We get up, and feel the tension already. Today we will finally enter the premises of the camp. First we meet a lovely volunteer couple, Ted & Jay, from England. We meet at a camper parking location near the ferries. We talk about Fortress Europe, the situation in the camp and the big shoe distribution. After our quick chat we follow their camper to a volunteer rendezvous point near the Jungle. We meet some other volunteers and after a while the shoe truck arrives. We quickly divide the shoes in to two separate trucks. Briefly we get clear instructions about distribution and what to do when shit hits the fan.
Once ready we get in the back of the van with all canvas sheets down. It feels like getting blindfolded. Trough some holes we can see the first camp signs. At that moment we are aware of hands trying to get into the truck to check out the cargo. The adrenaline is pumping! The truck stops, and we are allowed to get out from underneath the canvas sheets. Boom! There we are. People are gathering from all around, we smell burned plastic, we hear foreign languages but also music. It immediately feels like a third world country, only it’s not. Then it starts! ‘One line, one line!’ the volunteers keep shouting, in a friendly way. It’s important to be nice at all times. In no time the queue is longer than the eye can see. With four people we try to protect the truck, since not everyone is willing to wait. It’s a big hassle getting the right size and the right shoe for everyone. You feel the energy around the distribution go up and down. We try to keep calm and be nice and keep everything organised the best we can.
After five hours straight we are totally exhausted. We need to go home, but decide to quickly visit a part of the camp. We are invited in a small restaurant where two Syrians offer us to join their meal. It’s delicious and we try to make some proper contact. The two guys have been living around 2 and 3 weeks in the camp and they invite us to their tents later on. We finish our meal and walk a bit more. On the main street we meet two girls from Eritrea and once again we are being invited to their tents. The conditions are bad; sleeping on pallets, no warm clothing and not much food. We take notes and hope to be able to bring some stuff personally in the next days. We leave and see the two Syrians again heading off to the tents. With three other people we enter a small tent, suitable for one person. They want to know if Wendy is married, and try to propose to get a one way ticket to the Netherlands. They ask if they can join us to Amsterdam and at the same time we are offered a Snickers bar. We feel sad that we can’t really help these people. We take a 20 minute walk back to our van. Just as we leave, we notice a man making the same distance back to the camp, only with a broken leg. We decide to give him a ride back to the camp and a backpack filled with food and drinks.
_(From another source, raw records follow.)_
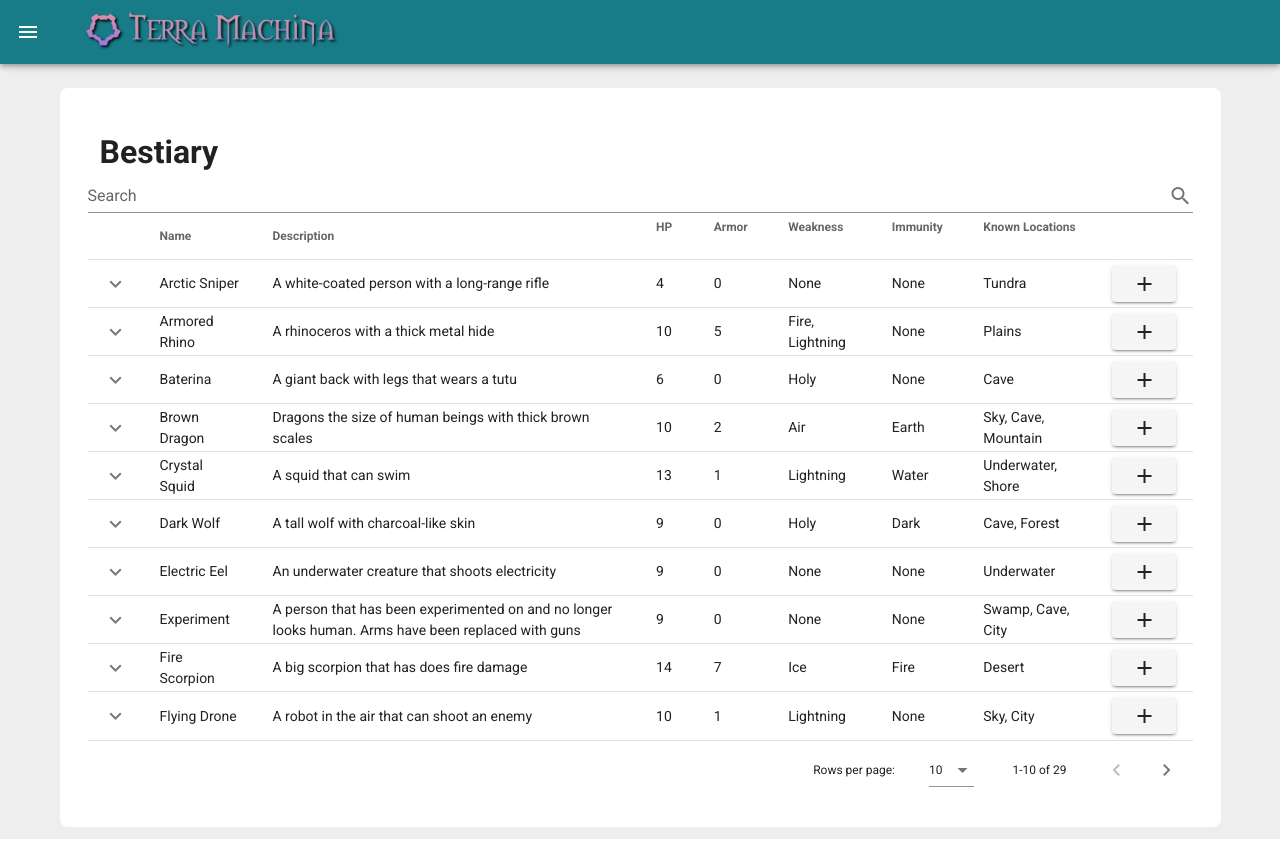
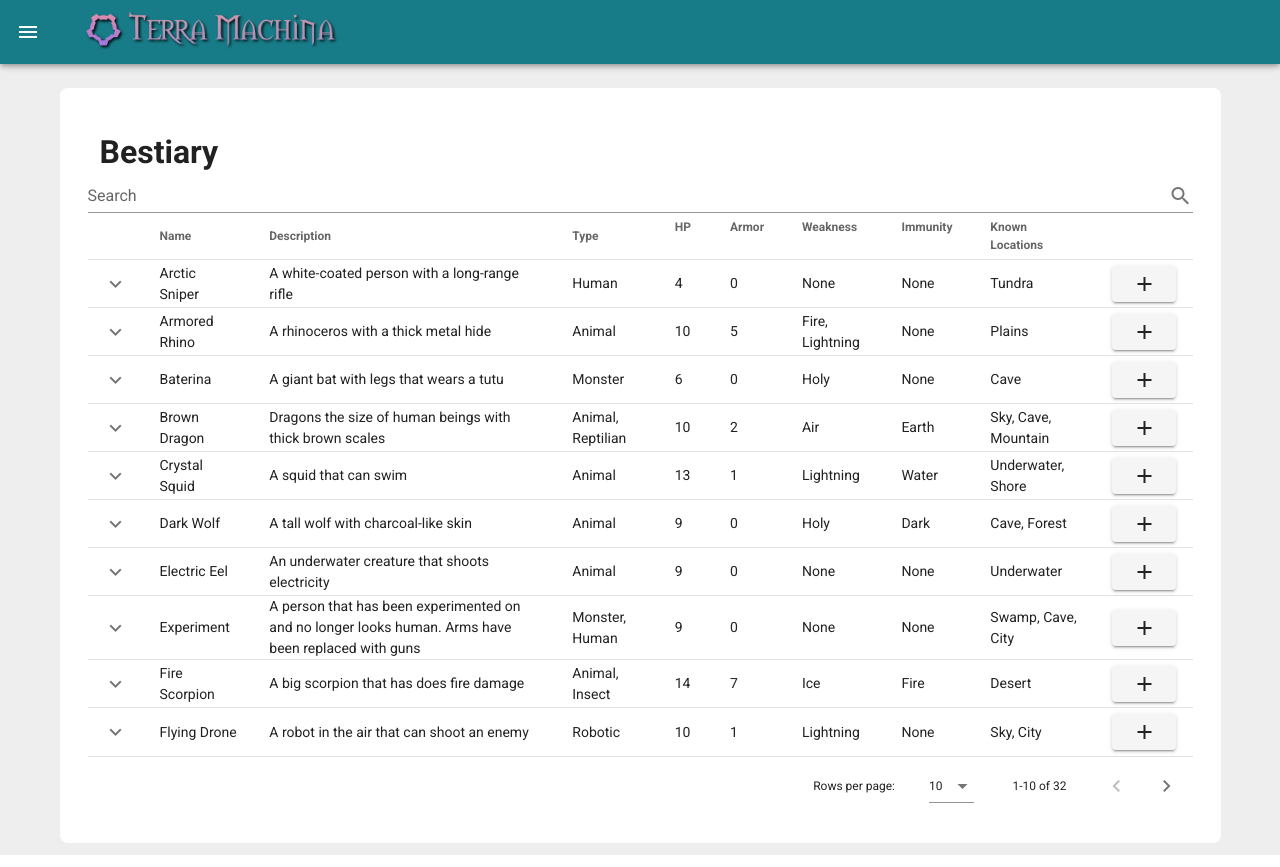
Before and after one commit to randomgeekdom/TerraMachina, a Vue app in the folder site/: page /bestiary in a window 1280 px wide. Built offline with nearby package versions, Linux system fonts and the light colour scheme.

Commit message:
Adding type to bestiary

```diff
--- a/site/src/reference.json
+++ b/site/src/reference.json
@@ -116,6 +116,11 @@
             "Cost": "6"
         },
         {
+            "Name": "Ground Beetle Armor",
+            "Description": "+1 Armor with Earth attribute",
+            "Cost": "9"
+        },
+        {
             "Name": "Jerky",
             "Description": "Restore 3 SP",
             "Cost": "3"
@@ -204,11 +209,6 @@
             "Name": "Wind Grenade",
             "Description": "A grenade that does 1d6 Air damage",
             "Cost": "6"
-        },
-        {
-            "Name": "Ground Beetle Armor",
-            "Description": "+1 Armor with Earth attribute",
-            "Cost": "9"
         }
     ],
     "Bestiary": [
@@ -220,6 +220,7 @@
             "Immunity": "None",
             "Locations": "Tundra",
             "Weakness": "None",
+            "Type": "Human",
             "Attacks": "Shot: 1d10-1 Ice damage."
         },
         {
@@ -230,16 +231,18 @@
             "Immunity": "None",
             "Locations": "Plains",
             "Weakness": "Fire, Lightning",
+            "Type": "Animal",
             "Attacks": "Charge: 1d12 damage\r\n\r\nGround Stomp: 1d8 damage to 2 enemies"
         },
         {
             "Name": "Baterina",
-            "Description": "A giant back with legs that wears a tutu",
+            "Description": "A giant bat with legs that wears a tutu",
             "HP": "6",
             "Armor": "0",
             "Immunity": "None",
             "Locations": "Cave",
             "Weakness": "Holy",
+            "Type": "Monster",
             "Attacks": "Bite: 1d12 damage.  Causes Mania"
         },
         {
@@ -250,6 +253,7 @@
             "Immunity": "Earth",
             "Locations": "Sky, Cave, Mountain",
             "Weakness": "Air",
+            "Type": "Animal, Reptilian",
             "Attacks": "Scratch: 1d8+3 damage\r\n\r\nBite: 1d8 damage.  Will latch onto a character causing the following: -1 to Movement Rolls and automatic 1d4 damage until free\r\n\r\nDirt Tail Whip: 1d6 ranged Earth damage plus causes Blind."
         },
         {
@@ -260,6 +264,7 @@
             "Immunity": "Water",
             "Locations": "Underwater, Shore",
             "Weakness": "Lightning",
+            "Type": "Animal",
             "Attacks": "Snap: 1d10 damage to a single player\r\n\r\nEmbrace: 1d4 damage.  Traps the player who must make a move to escape\r\n\r\nWater Jet: 1d10 damage to all players"
         },
         {
@@ -270,6 +275,7 @@
             "Immunity": "Dark",
             "Locations": "Cave, Forest",
             "Weakness": "Holy",
+            "Type": "Animal",
             "Attacks": "Bite: 1d10 damage"
         },
         {
@@ -280,6 +286,7 @@
             "Immunity": "None",
             "Locations": "Underwater",
             "Weakness": "None",
+            "Type": "Animal",
             "Attacks": "Bite: 1d10 damage\r\n\r\nShock: 1d8 Lightning damage to all enemies.  Causes Paralysis."
         },
         {
@@ -290,6 +297,7 @@
             "Immunity": "None",
             "Locations": "Swamp, Cave, City",
             "Weakness": "None",
+            "Type": "Monster, Human",
             "Attacks": "Manic Shot: 1d8 -1 damage.  Causes mania"
         },
         {
@@ -300,6 +308,7 @@
             "Immunity": "Fire",
             "Locations": "Desert",
             "Weakness": "Ice",
+            "Type": "Animal, Insect",
             "Attacks": "Sting: 1d12 fire damage.  Causes burn.\r\n\r\nPinch: 1d4.  Traps the player who must make a move to escape."
         },
         {
@@ -310,6 +319,7 @@
             "Immunity": "None",
             "Locations": "Sky, City",
             "Weakness": "Lightning",
+            "Type": "Robotic",
             "Attacks": "Laser Shot: 1d6 damage"
         },
         {
@@ -320,6 +330,7 @@
             "Immunity": "None",
             "Locations": "Forest, Plains",
             "Weakness": "None",
+            "Type": "Animal",
             "Attacks": "Attack: 1d6 damage"
         },
         {
@@ -329,6 +340,7 @@
             "Armor": "4",
             "Locations": "City",
             "Weakness": "None",
+            "Type": "Human",
             "Attacks": "Gunshot: 1d10 damage to an enemy\r\n\r\nGun Spray: 1d4 damage to all enemies"
         },
         {
@@ -339,6 +351,7 @@
             "Immunity": "None",
             "Locations": "Forest, Plains",
             "Weakness": "None",
+            "Type": "Monster, Animal",
             "Attacks": "Blinding Bite: 1d4+1 damage.  Causes blind.\r\n\r\nSmash: 1d10+2 damage."
         },
         {
@@ -349,6 +362,7 @@
             "Immunity": "None",
             "Locations": "Forest, Plains, Desert",
             "Weakness": "Fire",
+            "Type": "Animal, Insect, Mob",
             "Attacks": "Venomous Sting: 1d4+1 damage to all enemies.  Causes Poison."
         },
         {
@@ -359,6 +373,7 @@
             "Immunity": "Earth",
             "Locations": "Plains, Cave, Mountain, Forest",
             "Weakness": "Air",
+            "Type": "Monster, Reptilian",
             "Attacks": "Slash: 1d8 damage.  Causes Bleed.\r\n\r\nBite: 1d10-1 damage. "
         },
         {
@@ -369,6 +384,7 @@
             "Immunity": "Fire",
             "Locations": "Cave, Mountain",
             "Weakness": "Ice",
+            "Type": "Monster",
             "Attacks": "Fire Punch: 1d8 Fire damage."
         },
         {
@@ -379,6 +395,7 @@
             "Immunity": "None",
             "Locations": "City",
             "Weakness": "Fire",
+            "Type": "Monster",
             "Attacks": "Slap: 1d8 damage"
         },
         {
@@ -389,6 +406,7 @@
             "Immunity": "Water",
             "Locations": "Shore, Underwater",
             "Weakness": "Lightning",
+            "Type": "Animal",
             "Attacks": "Clamp: 1d8+1 damage"
         },
         {
@@ -399,6 +417,7 @@
             "Immunity": "None",
             "Locations": "Cave, Forest",
             "Weakness": "Fire",
+            "Type": "Animal",
             "Attacks": "Scratch: 1d4+3 damage\r\n\r\nBite: 1d4 damage.  Causes Poison.\r\n\r\nSpore Cloud: Cause Poison on all enemies"
         },
         {
@@ -409,6 +428,7 @@
             "Immunity": "Fire",
             "Locations": "Cave, Mountain",
             "Weakness": "Ice",
+            "Type": "Monster",
             "Attacks": "Fireball: 1d8 fire damage.  Causes Burn."
         },
         {
@@ -419,6 +439,7 @@
             "Immunity": "Lightning",
             "Locations": "Cave, Mountain",
             "Weakness": "Water",
+            "Type": "Monster",
             "Attacks": "Lightning Strike: 1d8 Lightning damage.  Causes Paralysis."
         },
         {
@@ -429,6 +450,7 @@
             "Immunity": "Earth",
             "Locations": "Plains, Cave, Mountain",
             "Weakness": "Air",
+            "Type": "Monster",
             "Attacks": "Rock Punch: 1d10 Earth damage\r\n\r\nGrab: Entrap an enemy"
         },
         {
@@ -439,6 +461,7 @@
             "Immunity": "Dark",
             "Locations": "Cave, Swamp",
             "Weakness": "Holy",
+            "Type": "Monster, Undead",
             "Attacks": "Slash: 1d8 damage"
         },
         {
@@ -449,6 +472,7 @@
             "Immunity": "Ice",
             "Locations": "Tundra, Forest",
             "Weakness": "Fire",
+            "Type": "Animal",
             "Attacks": "Bite: 1d10 damage\r\n\r\nScratch: 1d6 damage\r\n\r\nSnow Beam: 1d10 Ice damage"
         },
         {
@@ -459,6 +483,7 @@
             "Immunity": "Water",
             "Locations": "Underwater, Shore, Swamp, Forest, Plains",
             "Weakness": "Lightning",
+            "Type": "Animal, Reptilian",
             "Attacks": "Bite: 1d12+2 damage\r\n\r\n"
         },
         {
@@ -469,6 +494,7 @@
             "Immunity": "Water",
             "Locations": "Shore",
             "Weakness": "Lightning",
+            "Type": "Monster, Animal",
             "Attacks": "Bite: 1d10 damage.  Once bitten, 3 damage every turn until the enemy escapes."
         },
         {
@@ -479,6 +505,7 @@
             "Immunity": "Water",
             "Locations": "Underwater",
             "Weakness": "Holy, Lightning",
+            "Type": "Undead",
             "Attacks": "Bubble Attack: 1d10 Water damage\r\n\r\nBone Attack: 1d12 Dark damage."
         },
         {
@@ -489,6 +516,7 @@
             "Immunity": "None",
             "Locations": "City, Cave",
             "Weakness": "None",
+            "Type": "Robotic, Insect",
             "Attacks": "Laser Shot: 1d6 damage"
         },
         {
@@ -499,7 +527,41 @@
             "Immunity": "Air",
             "Locations": "Sky, Mountain",
             "Weakness": "Earth",
+            "Type": "Animal, Reptilian",
             "Attacks": "Wind Blast: 1d10 Air damage\r\n\r\nScratch: 1d8 - 1 Piercing damage"
+        },
+        {
+            "Name": "Sand Crusader",
+            "Description": "A warrior dressed in robes carrying a staff",
+            "HP": "19",
+            "Armor": "0",
+            "Immunity": "Holy",
+            "Locations": "Desert",
+            "Weakness": "Dark",
+            "Type": "Human",
+            "Attacks": "Holy Strike: 1d6 Holy damage\r\n\r\nBlinding Light: 1d10 -2 Holy damage.  Causes Blind"
+        },
+        {
+            "Name": "Living Snow",
+            "Description": "A group of snowflakes that seem to be sentient",
+            "HP": "4",
+            "Armor": "1",
+            "Immunity": "Ice",
+            "Locations": "Tundra, Mountain",
+            "Weakness": "Earth",
+            "Type": "Monster, Mob",
+            "Attacks": "Strike Fear: 1d4-1 damage.  Causes Scared.\r\n\r\nPelt Ice: 1d10 Ice damage."
+        },
+        {
+            "Name": "Shard Swarm",
+            "Description": "Flying intelligent pieces of glass",
+            "HP": "12",
+            "Armor": "0",
+            "Immunity": "Lightning",
+            "Locations": "Desert, Shore",
+            "Weakness": "Water",
+            "Type": "Monster, Mob",
+            "Attacks": "Multi-Attack: 1d6-1 damage.  Causes Bleed.\r\n\r\nMirror: Take a turn to cast Mirror.  The next time the Shard Swarm is attack, whoever attacks will get the same damage."
         }
     ],
     "Sample_Custom_Moves": [
@@ -563,86 +625,117 @@
     "Enemy Data": [
         {
             "Elementals": "Earth",
-            "Weaknesses": "1",
-            "Immunity": "3"
+            "Weaknesses": "2",
+            "Immunity": "3",
+            "Status Effects": "Bleed",
+            "undefined": "2"
         },
         {
             "Elementals": "Air",
             "Weaknesses": "3",
-            "Immunity": "1"
+            "Immunity": "1",
+            "Status Effects": "Blind",
+            "undefined": "4"
         },
         {
             "Elementals": "Fire",
             "Weaknesses": "5",
-            "Immunity": "3"
+            "Immunity": "3",
+            "Status Effects": "Burn",
+            "undefined": "1"
         },
         {
             "Elementals": "Water",
-            "Weaknesses": "1",
-            "Immunity": "5"
+            "Weaknesses": "2",
+            "Immunity": "5",
+            "Status Effects": "Mania",
+            "undefined": "1"
         },
         {
             "Elementals": "Lightning",
             "Weaknesses": "7",
-            "Immunity": "1"
+            "Immunity": "2",
+            "Status Effects": "Paralysis",
+            "undefined": "2"
         },
         {
             "Elementals": "Ice",
             "Weaknesses": "3",
-            "Immunity": "1"
+            "Immunity": "2",
+            "Status Effects": "Poison",
+            "undefined": "3"
         },
         {
             "Elementals": "Holy",
             "Weaknesses": "4",
-            "Immunity": "0"
+            "Immunity": "1",
+            "Status Effects": "Scared",
+            "undefined": "1"
         },
         {
             "Elementals": "Dark",
-            "Weaknesses": "0",
+            "Weaknesses": "1",
             "Immunity": "2"
         },
         {
-            "Elementals": "Locations"
+            "Elementals": "Locations",
+            "Status Effects": "Type"
         },
         {
             "Elementals": "Cave",
-            "Weaknesses": "12"
+            "Weaknesses": "12",
+            "Status Effects": "Animal",
+            "undefined": "15"
         },
         {
             "Elementals": "Sky",
-            "Weaknesses": "3"
+            "Weaknesses": "3",
+            "Status Effects": "Human",
+            "undefined": "4"
         },
         {
             "Elementals": "Mountain",
-            "Weaknesses": "7"
+            "Weaknesses": "8",
+            "Status Effects": "Monster",
+            "undefined": "13"
         },
         {
             "Elementals": "Swamp",
-            "Weaknesses": "3"
+            "Weaknesses": "3",
+            "Status Effects": "Robotic",
+            "undefined": "2"
         },
         {
             "Elementals": "Forest",
-            "Weaknesses": "8"
+            "Weaknesses": "8",
+            "Status Effects": "Reptilian",
+            "undefined": "4"
         },
         {
             "Elementals": "Underwater",
-            "Weaknesses": "5"
+            "Weaknesses": "5",
+            "Status Effects": "Insect",
+            "undefined": "3"
         },
         {
             "Elementals": "Shore",
+            "Weaknesses": "5",
+            "Status Effects": "Mob",
+            "undefined": "3"
+        },
+        {
+            "Elementals": "Plains",
+            "Weaknesses": "7",
+            "Status Effects": "Undead",
+            "undefined": "2"
+        },
+        {
+            "Elementals": "Desert",
             "Weaknesses": "4"
         },
         {
-            "Elementals": "Plains",
-            "Weaknesses": "7"
-        },
-        {
-            "Elementals": "Desert",
-            "Weaknesses": "2"
-        },
-        {
             "Elementals": "Tundra",
-            "Weaknesses": "2"
+            "Weaknesses": "3"
         },
         {
             "Elementals": "City",
--- a/site/src/views/Bestiary.vue
+++ b/site/src/views/Bestiary.vue
@@ -57,6 +57,7 @@ export default class Bestiary extends Vue {
   public headers = [
     { text: "Name", value: "Name" },
     { text: "Description", value: "Description" },
+    { text: "Type", value: "Type" },
     { text: "HP", value: "HP" },
     { text: "Armor", value: "Armor" },
     { text: "Weakness", value: "Weakness" },
--- a/site/src/views/Home.vue
+++ b/site/src/views/Home.vue
@@ -37,9 +37,6 @@
 					<v-card-text>
 						<a href="/Terra-Machina.pdf" target="_blank">Download Rulebook</a>
 					</v-card-text>
-					<v-card-text>
-            <a href="/Terra-Machina-Reference-Guide.xlsx" target="_blank">Download Reference Guide</a>
-					</v-card-text>
 
 			</v-card>
 		</v-flex>
```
Once back home it feels unreal! It takes time to get back into our own lives again. Later that night Samantha and I are discussing the best way to distribute. It’s gonna be a big challenge!